[Work to be completed] In the following listing, find the lines containing "RedirectResponse" and report them.

[Data provided]
○ ○ ○ ○ ○
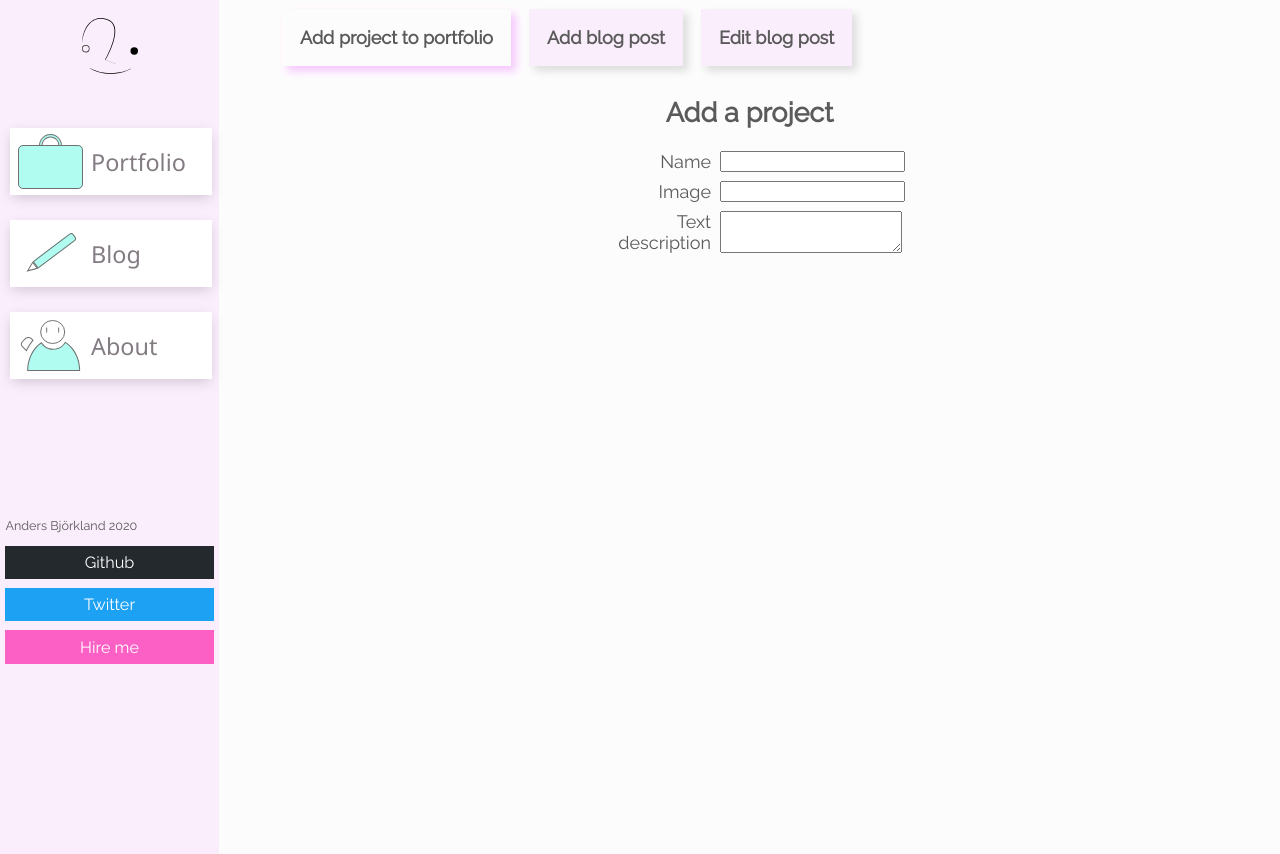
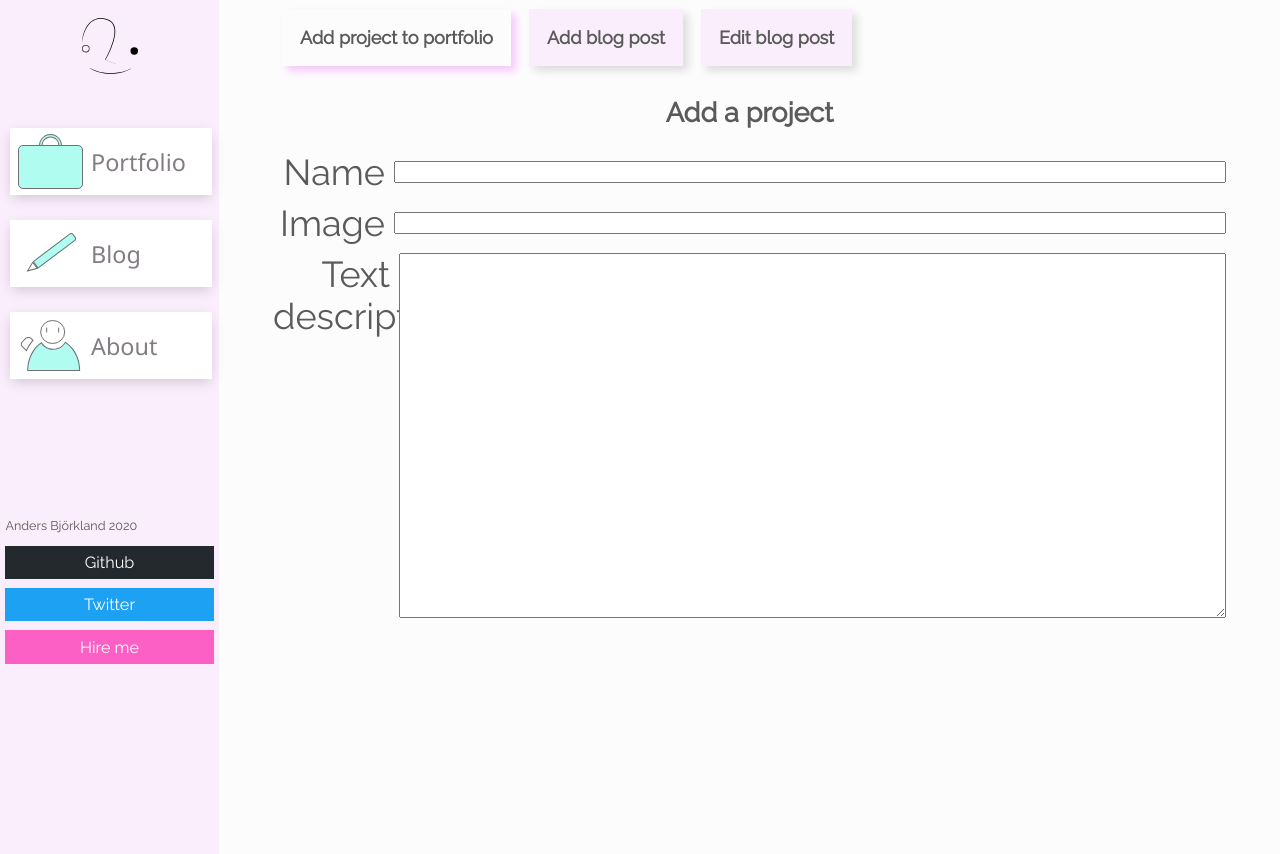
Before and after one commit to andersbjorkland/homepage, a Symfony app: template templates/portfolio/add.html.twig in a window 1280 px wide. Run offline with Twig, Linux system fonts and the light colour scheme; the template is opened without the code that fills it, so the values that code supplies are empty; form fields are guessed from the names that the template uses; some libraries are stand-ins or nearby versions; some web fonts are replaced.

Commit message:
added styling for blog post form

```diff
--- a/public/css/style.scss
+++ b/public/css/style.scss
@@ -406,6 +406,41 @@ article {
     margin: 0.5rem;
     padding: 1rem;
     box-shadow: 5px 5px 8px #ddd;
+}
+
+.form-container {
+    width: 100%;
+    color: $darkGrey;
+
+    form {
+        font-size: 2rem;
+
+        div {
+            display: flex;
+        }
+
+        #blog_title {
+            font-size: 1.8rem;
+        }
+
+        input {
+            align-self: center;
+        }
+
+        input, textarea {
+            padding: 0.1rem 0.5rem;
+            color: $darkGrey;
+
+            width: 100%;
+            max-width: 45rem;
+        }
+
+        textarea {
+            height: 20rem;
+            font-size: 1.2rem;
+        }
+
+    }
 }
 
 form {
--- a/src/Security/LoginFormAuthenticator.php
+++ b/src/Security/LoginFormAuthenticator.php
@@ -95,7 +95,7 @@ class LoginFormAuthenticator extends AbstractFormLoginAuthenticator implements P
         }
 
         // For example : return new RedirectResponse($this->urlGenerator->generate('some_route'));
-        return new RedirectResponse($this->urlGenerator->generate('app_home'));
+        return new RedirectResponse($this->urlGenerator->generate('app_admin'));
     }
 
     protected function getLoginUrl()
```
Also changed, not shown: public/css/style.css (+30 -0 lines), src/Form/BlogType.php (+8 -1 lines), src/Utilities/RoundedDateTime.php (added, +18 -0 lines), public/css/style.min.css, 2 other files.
○ ○ ○ ○ ○
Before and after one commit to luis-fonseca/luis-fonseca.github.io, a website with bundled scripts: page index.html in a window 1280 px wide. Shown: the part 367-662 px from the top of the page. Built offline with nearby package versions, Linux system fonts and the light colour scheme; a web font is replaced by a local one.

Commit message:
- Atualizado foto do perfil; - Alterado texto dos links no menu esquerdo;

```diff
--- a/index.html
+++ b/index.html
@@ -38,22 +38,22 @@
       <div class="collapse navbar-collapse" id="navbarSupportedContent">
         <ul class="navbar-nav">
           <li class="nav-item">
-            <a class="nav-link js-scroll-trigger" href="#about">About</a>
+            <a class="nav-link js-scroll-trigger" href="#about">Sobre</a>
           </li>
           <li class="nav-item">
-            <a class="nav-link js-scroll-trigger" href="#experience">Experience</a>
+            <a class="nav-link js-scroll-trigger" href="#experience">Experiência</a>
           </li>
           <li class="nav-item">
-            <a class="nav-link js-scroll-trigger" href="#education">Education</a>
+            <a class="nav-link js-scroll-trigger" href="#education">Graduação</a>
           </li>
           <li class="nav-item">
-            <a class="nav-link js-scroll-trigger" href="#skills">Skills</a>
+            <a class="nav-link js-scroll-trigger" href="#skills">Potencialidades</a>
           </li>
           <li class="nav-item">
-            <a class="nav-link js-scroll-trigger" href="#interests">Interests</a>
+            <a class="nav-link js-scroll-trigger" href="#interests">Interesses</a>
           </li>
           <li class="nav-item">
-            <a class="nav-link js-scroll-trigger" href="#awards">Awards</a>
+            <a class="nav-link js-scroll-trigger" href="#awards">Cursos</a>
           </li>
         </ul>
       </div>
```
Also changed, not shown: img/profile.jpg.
○ ○ ○ ○ ○
[Solution below]
         // For example : return new RedirectResponse($this->urlGenerator->generate('some_route'));
-        return new RedirectResponse($this->urlGenerator->generate('app_home'));
+        return new RedirectResponse($this->urlGenerator->generate('app_admin'));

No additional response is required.